Kimberly Stratton Ballantyne
ENG 125 Introduction to Literature
March 28, 2011
Racial background and ethnicities are represented in the short stories “Country Lovers”, “The Welcome Table”, and the poem “What It’s Like to Be a Black Girl”. All of these stories have a main character or protagonist black female. All three of these women deal with some degree of discrimination because of their color. The hardships that these women suffer during their life can be suffered by anyone but growing up in a discriminatory situation creates a more dramatic story.
The main themes in “Country Lovers” are love and racial politics. Country Lovers was written during a time when Africa was suffering from racial segregation. This story has irony throughout the entire story.

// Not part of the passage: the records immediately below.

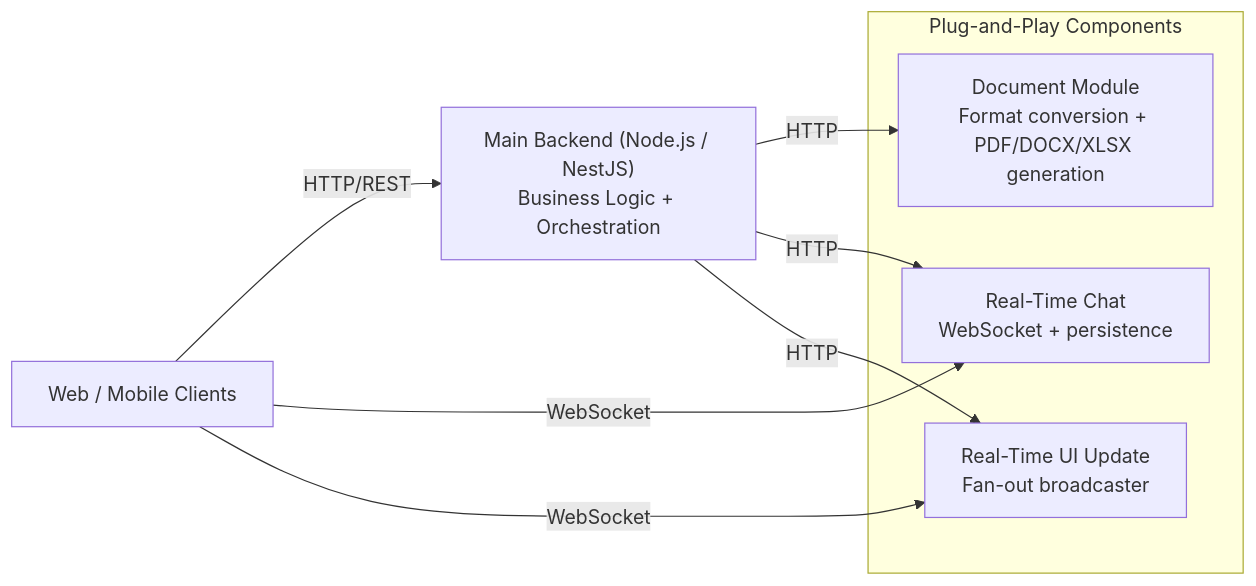
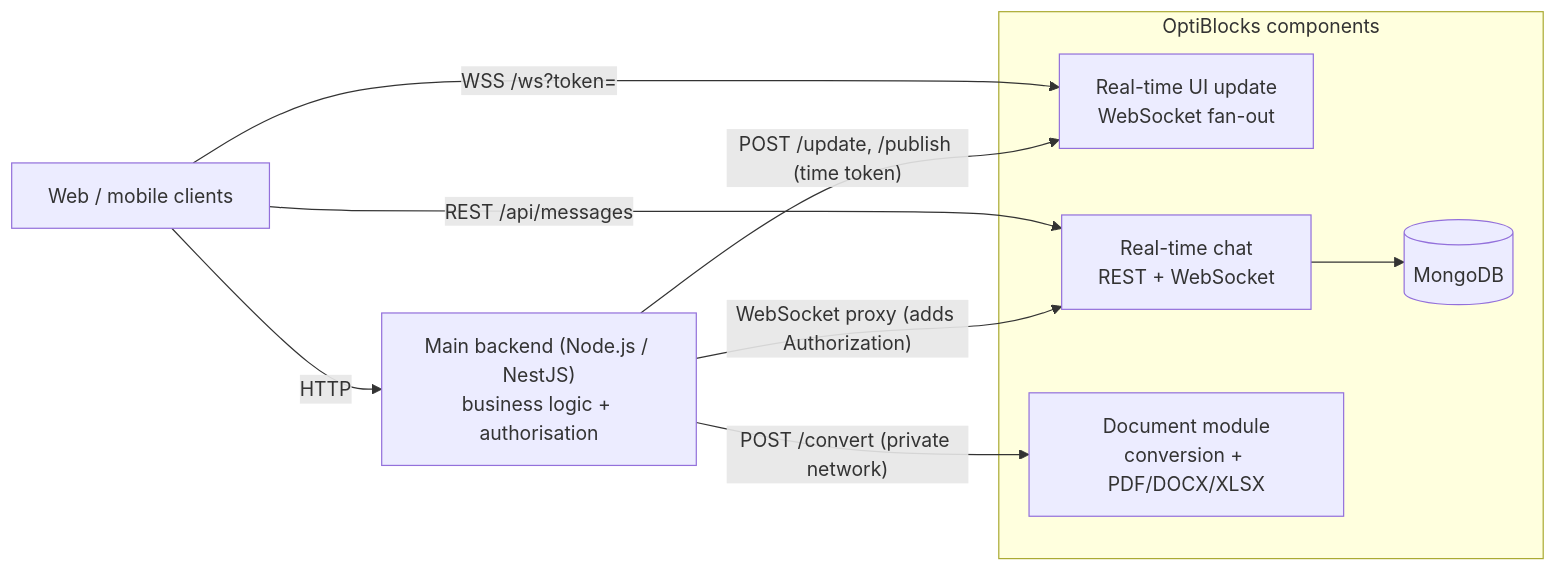
One commit to SantiagoLopezDeharo/OptiBlocks-collection changed the diagram in README.md. Above: the diagram before and after it, drawn with Mermaid. The commit also changed other lines of this file and 6 other files, not shown here.

````diff
--- a/README.md
+++ b/README.md
@@ -18,20 +74,20 @@
 ```mermaid
 flowchart LR
-  client[Web / Mobile Clients]
-  api["Main Backend (Node.js / NestJS)<br/>Business Logic + Orchestration"]
+  browser[Web / mobile clients]
+  api["Main backend (Node.js / NestJS)<br/>business logic + authorisation"]
 
-  subgraph components[Plug-and-Play Components]
-    doc["Document Module<br/>Format conversion + PDF/DOCX/XLSX generation"]
-    chat["Real-Time Chat<br/>WebSocket + persistence"]
-    ui["Real-Time UI Update<br/>Fan-out broadcaster"]
+  subgraph components[OptiBlocks components]
+    ui["Real-time UI update<br/>WebSocket fan-out"]
+    chat["Real-time chat<br/>REST + WebSocket"]
+    db[(MongoDB)]
+    doc["Document module<br/>conversion + PDF/DOCX/XLSX"]
   end
 
-  client -->|HTTP/REST| api
-  client -->|WebSocket| chat
-  client -->|WebSocket| ui
-
-  api -->|HTTP| doc
-  api -->|HTTP| chat
-  api -->|HTTP| ui
-
+  browser -->|HTTP| api
+  browser -->|"WSS /ws?token="| ui
+  browser -->|"REST /api/messages"| chat
+  api -->|"POST /update, /publish (time token)"| ui
+  api -->|"WebSocket proxy (adds Authorization)"| chat
+  api -->|"POST /convert (private network)"| doc
+  chat --> db
 ```
````
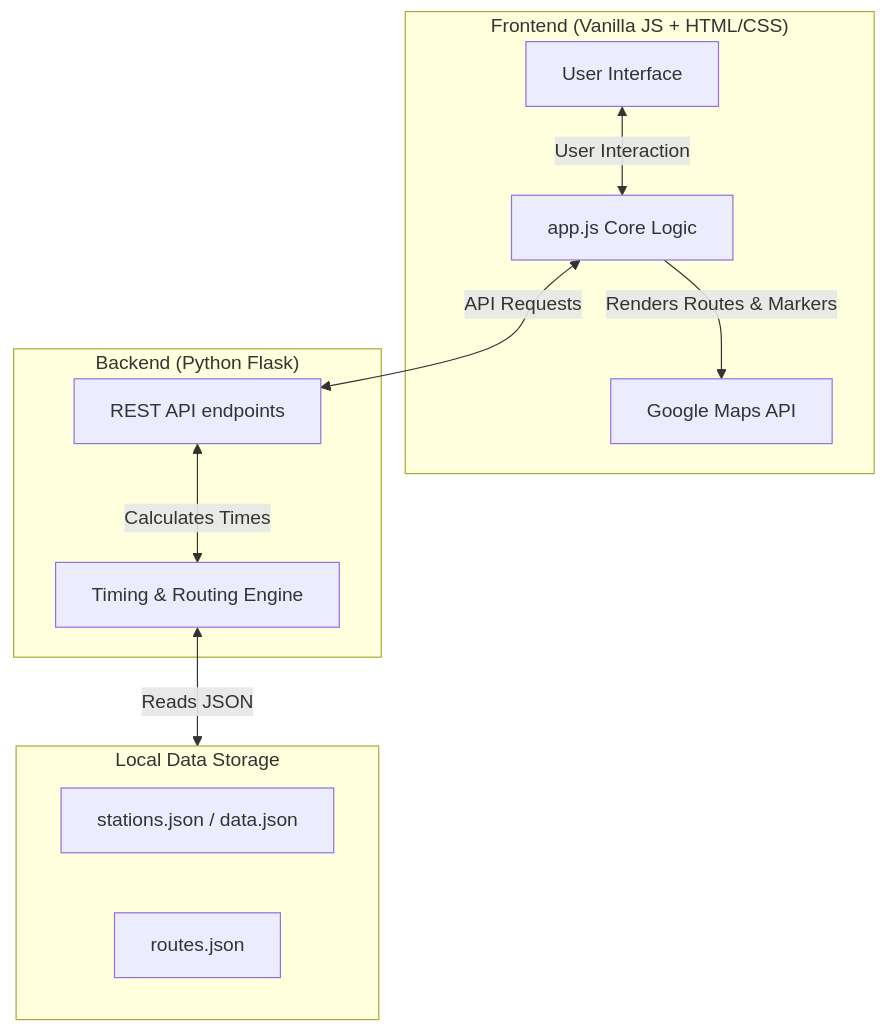
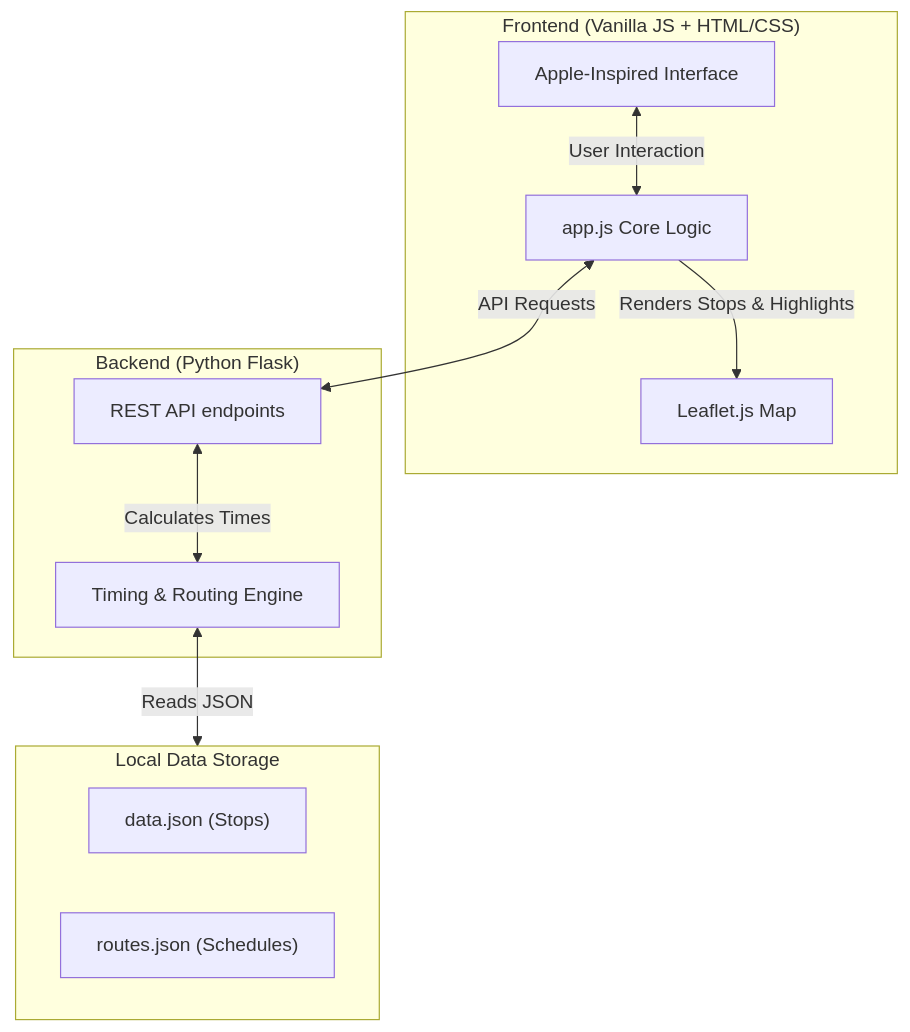
The first of 3 diagrams in explanation.md (vishalbudhathoki/CTU-Bus-route-visualizer), drawn with Mermaid before and after one commit. The commit also changed other lines of this file, not shown here.

Commit message:
docs: overhaul explanation.md with system architecture diagrams and detailed technical documentation

````diff
--- a/explanation.md
+++ b/explanation.md
@@ -7,24 +7,24 @@
 ```mermaid
 graph TD
     subgraph Frontend ["Frontend (Vanilla JS + HTML/CSS)"]
-        UI[User Interface]
-        Maps[Google Maps API]
+        UI[Apple-Inspired Interface]
+        Maps[Leaflet.js Map]
         Logic["app.js Core Logic"]
     end
 
     subgraph Backend ["Backend (Python Flask)"]
         API[REST API endpoints]
         Math["Timing & Routing Engine"]
     end
 
     subgraph Data ["Local Data Storage"]
-        ST["stations.json / data.json"]
-        RT["routes.json"]
+        ST["data.json (Stops)"]
+        RT["routes.json (Schedules)"]
     end
 
     UI <--> |User Interaction| Logic
     Logic <--> |API Requests| API
-    Logic --> |Renders Routes & Markers| Maps
+    Logic --> |Renders Stops & Highlights| Maps
     API <--> |Calculates Times| Math
     Math <--> |Reads JSON| Data
 ```
````
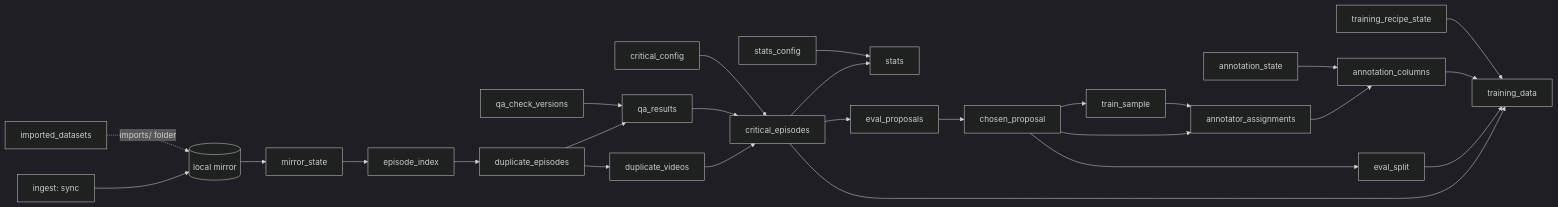
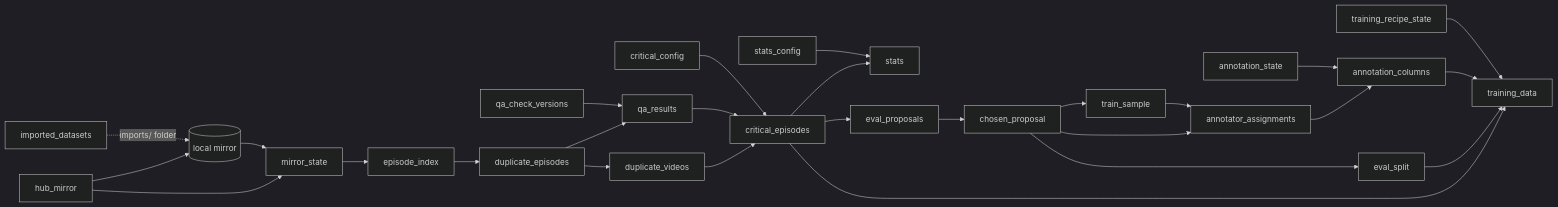
The diagram in docs/pipeline.md (oopsie-data/oopsie-backend), drawn with Mermaid (dark theme) before and after one commit. The commit also changed other lines of this file and 10 other files, not shown here.

````diff
--- a/docs/pipeline.md
+++ b/docs/pipeline.md
@@ -5,28 +5,29 @@
 ```mermaid
 flowchart LR
-  sync["ingest: sync"] --> mirror[("local mirror")]
+  hub_mirror --> mirror[("local mirror")]
+  hub_mirror --> mirror_state
   mirror --> mirror_state
   mirror_state --> episode_index
   episode_index --> duplicate_episodes
   duplicate_episodes --> duplicate_videos
   duplicate_episodes --> qa_results
   qa_check_versions --> qa_results
   duplicate_videos --> critical_episodes
   qa_results --> critical_episodes
   critical_config --> critical_episodes
   critical_episodes --> stats
   stats_config --> stats
   critical_episodes --> eval_proposals
   eval_proposals --> chosen_proposal
   chosen_proposal --> eval_split
   chosen_proposal --> train_sample
   chosen_proposal --> annotator_assignments
   train_sample --> annotator_assignments
   annotator_assignments --> annotation_columns
   annotation_state --> annotation_columns
   imported_datasets -. "imports/ folder" .-> mirror
   critical_episodes --> training_data
   eval_split --> training_data
   annotation_columns --> training_data
   training_recipe_state --> training_data
 ```
````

Thebedi and Paulus grow up together and they fall in love. They grew up in Africa during the apartheid when their country did not allow interracial relationships. Paulus Eysendyck was the son of the farm owner and Thebedi’s father worked on that farm. They both knew they could not be together publicly. During the apartheid in Africa it was illegal to have an interracial relationship. There are several dramatic effects in this story. The first is when the narrator talks about Paulus going away to school “This usefully coincides with the age of twelve or thirteen; so that by the time early adolescence is reached, the black children are making along with the bodily changes common to all, an easy transition to adult forms of address, beginning to call their old playmates missus and baasie little master” (Clungston, 2010).
There’s loss of innocence and forbidden love as described here when Paulus watches Thebedi wade in the water “The schoolgirls he went swimming with at dams or pools on neighbouring farms wore bikinis but the sight of their dazzling bellies and thighs in the sunlight had never made him feel what he felt now when the girl came up the bank and sat beside him, the drops of water beading off her dark legs the only points of light in the earth–smelling deep shade” (Clungston, 2010). This love would by any other means be normal, but since it is during the apartheid it is against the law.
Eventually, Thebedi becomes pregnant at eighteen with Paulus’s child. In order to protect herself Thebedi marries another man, Njabulo a laborer on the Eysendyck farm, like her father. When Paulus returns home on holiday he learns of the child, fearing that it is his, knowing the legal issues he could face, he goes to see the child. When Paulus sees the child “He struggled for a moment with a grimace of tears, anger, and self–pity. He said, "You haven't been near the house with it?" (Clungston, 2010) Both Paulus and Thebedi know the consequences if the child is found out about.
Two days later Paulus returns to Thebedi’s hut and drowns the child. The baby had been given a proper burial until “someone—one of the other labourers? their women?—had reported that the baby was almost white, that, strong and healthy, it had died suddenly after a visit by the farmer's son”(Clungston, 2010). In the end, a trial resulted in a “not guilty” verdict because of insufficient proof. Each one of these events is dramatic.
The main themes of “The Welcome Table” are impartial Christ-like love and racism. Walker’s story “The Welcome Table” never mentions a table except under the title it quotes an old spiritual.
We are never given a name of the old woman in this story. This creates anonymity about the woman; this is tragic because she is unknown. Based on the description of the woman’s clothes the idea is given that “Perhaps she had known suffering “(Walker, 1973). In the story of the old black woman is described as, “the color of poor gray Georgia earth, beaten by king cotton and the extreme weather” (Walker, 1973). This old Black woman is on a mission. Even though there is...